Fun Facts About Beards
One ancient king grew angry because another ruler sent him a beardless youth on an errand to the court. The young man reportedly told the king, “Had my master known that you set so much store upon a beard, he would have sent you a goat.” There’s no record of the king’s response.
Queen Elizabeth’s envoy to the court of Ivan the Terrible had a thick yellow beard 5 foot two inches long. The fearsome Ivan was so delighted, he played with his guest’s beard after lunch.
Beards were dangerous in hand-to-hand combat. Alexander the Great made all his soldiers shave before the battle of Ardela, though some let their hair grow long in back, to show they had no fear of being grabbed from behind.
Three hairs from a king’s beard stuck in a wax seal gave extraordinary solemnity to any royal document.
In the 1700s Peter the Great taxed Russian beards at the rate of 100 rubles per beard. The lower classes paid a kopek.
The beard of the tall German artist John Mayo swept the ground when he stood upright. Mayo kept it tied to his belt.
Beards have been regarded as emblems of wisdom: Philosophers were always bearded (Socrates, Marcus Aurelius, Hadrian, Shakespeare). “Lose your beard,” it was said, “ and you lose your soul.”
Who would Jupiter, King of the Gods, be without a beard?
Beards hide the unhandsome looks of men with no chins, or the man who’s been kicked in the face by a horse.
In the Reign of Queen Anne, the wig came in fashion and the beard went out. Most of the 18th century, faces were clean-shaven. By the 19th century, small patches of hair began to appear beside men’s ears. Naval commanders in the War of 1812 wore sideburns.
Civil War era men who shaved their upper lips, like Abe Lincoln and John Greenleaf Whitter, the poet, did so for convenience in eating.
Beards are fire hazards for smokers, as there’s a danger of lighting one’s beard instead of the pipe.

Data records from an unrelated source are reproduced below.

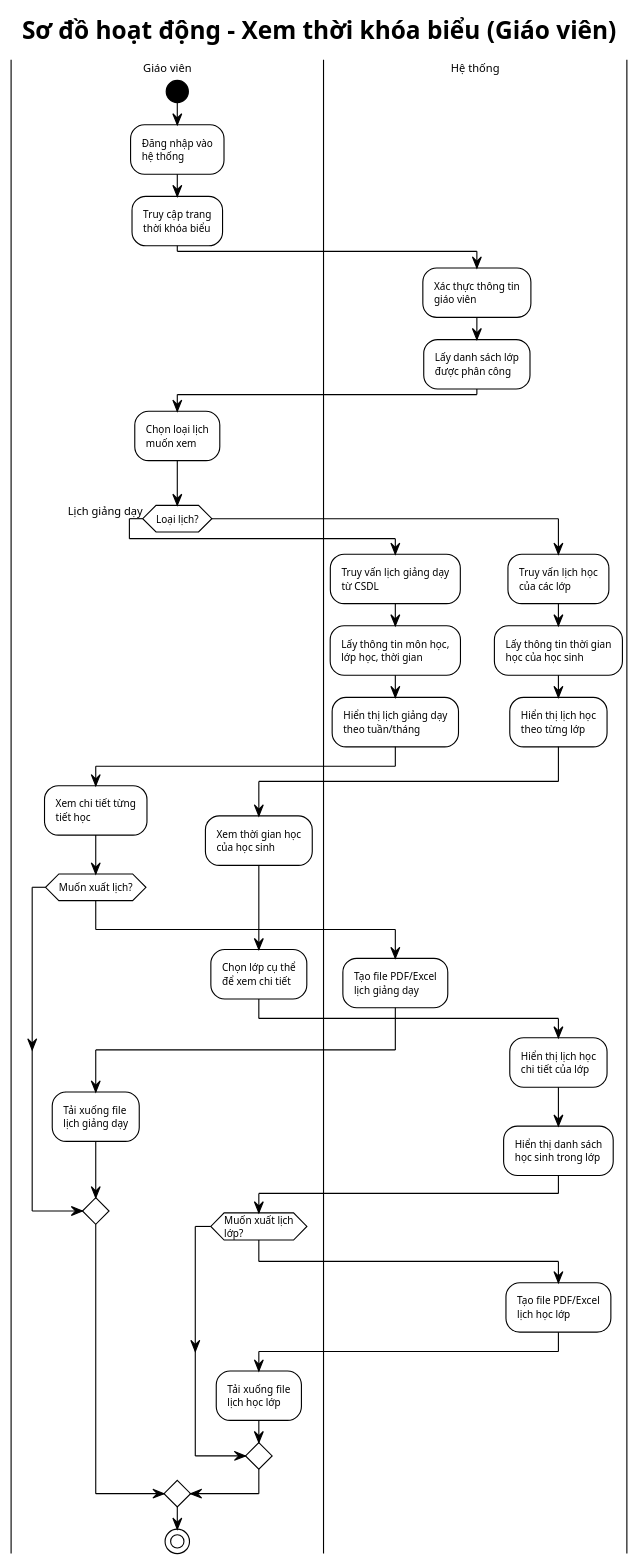
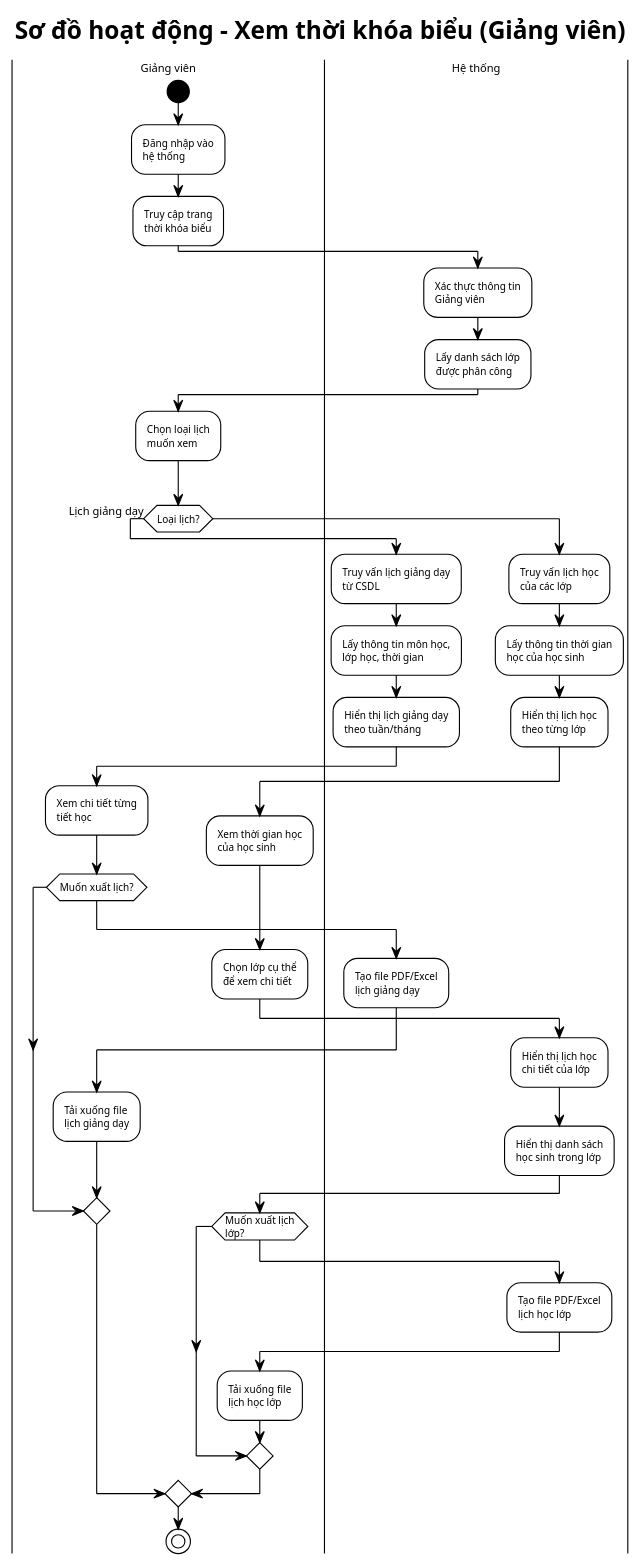
The diagram in atvtd/giangvienxemlich.puml (pTBgH/pttkht), drawn with PlantUML before and after one commit. The commit also changed 23 other files, not shown here.

```diff
--- a/atvtd/giangvienxemlich.puml
+++ b/atvtd/giangvienxemlich.puml
@@ -1,75 +1,75 @@
 @startuml
 !theme plain
 skinparam defaultFontSize 10
 skinparam activityFontSize 9
 skinparam swimlaneTitleFontSize 10
 skinparam maxMessageSize 150
 skinparam ranksep 60
 skinparam activityStartColor black
 skinparam activityEndColor black
 skinparam activityEndColorBorder black
 skinparam activityBarColor black
 skinparam circledCharacterFontColor black
 
-title Sơ đồ hoạt động - Xem thời khóa biểu (Giáo viên)
+title Sơ đồ hoạt động - Xem thời khóa biểu (Giảng viên)
 
-|Giáo viên|
+|Giảng viên|
 start
 :Đăng nhập vào\nhệ thống;
 :Truy cập trang\nthời khóa biểu;
 
 |Hệ thống|
-:Xác thực thông tin\ngiáo viên;
+:Xác thực thông tin\nGiảng viên;
 :Lấy danh sách lớp\nđược phân công;
 
-|Giáo viên|
+|Giảng viên|
 :Chọn loại lịch\nmuốn xem;
 
 if (Loại lịch?) then (Lịch giảng dạy)
   |Hệ thống|
   :Truy vấn lịch giảng dạy\ntừ CSDL;
   :Lấy thông tin môn học,\nlớp học, thời gian;
 
   :Hiển thị lịch giảng dạy\ntheo tuần/tháng;
-  |Giáo viên|
+  |Giảng viên|
   :Xem chi tiết từng\ntiết học;
   
   if (Muốn xuất lịch?) then (có)
     |Hệ thống|
     -> \n\n\n\n;
     :Tạo file PDF/Excel\nlịch giảng dạy;
     -> \n\n;
-    |Giáo viên|
+    |Giảng viên|
     :Tải xuống file\nlịch giảng dạy;
   endif
   
 else (Lịch học)
   |Hệ thống|
   -> \n\n;
   :Truy vấn lịch học\ncủa các lớp;
   :Lấy thông tin thời gian\nhọc của học sinh;
   :Hiển thị lịch học\ntheo từng lớp;
   -> \n;
-  |Giáo viên|
+  |Giảng viên|
   :Xem thời gian học\ncủa học sinh;
   
-  |Giáo viên|
+  |Giảng viên|
   -> \n\n;
   :Chọn lớp cụ thể\nđể xem chi tiết;
   
   |Hệ thống|
   :Hiển thị lịch học\nchi tiết của lớp;
   :Hiển thị danh sách\nhọc sinh trong lớp;
   
-  |Giáo viên|
+  |Giảng viên|
   if (Muốn xuất lịch\nlớp?) then (có)
     -> \n\n;
     |Hệ thống|
     :Tạo file PDF/Excel\nlịch học lớp;
-    |Giáo viên|
+    |Giảng viên|
     :Tải xuống file\nlịch học lớp;
   endif
 endif
 
 stop
 @enduml
```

–Much of this beard history comes from Concerning Beards by Edwin Valentine Mitchell, Dodd, Mead and Company, 1930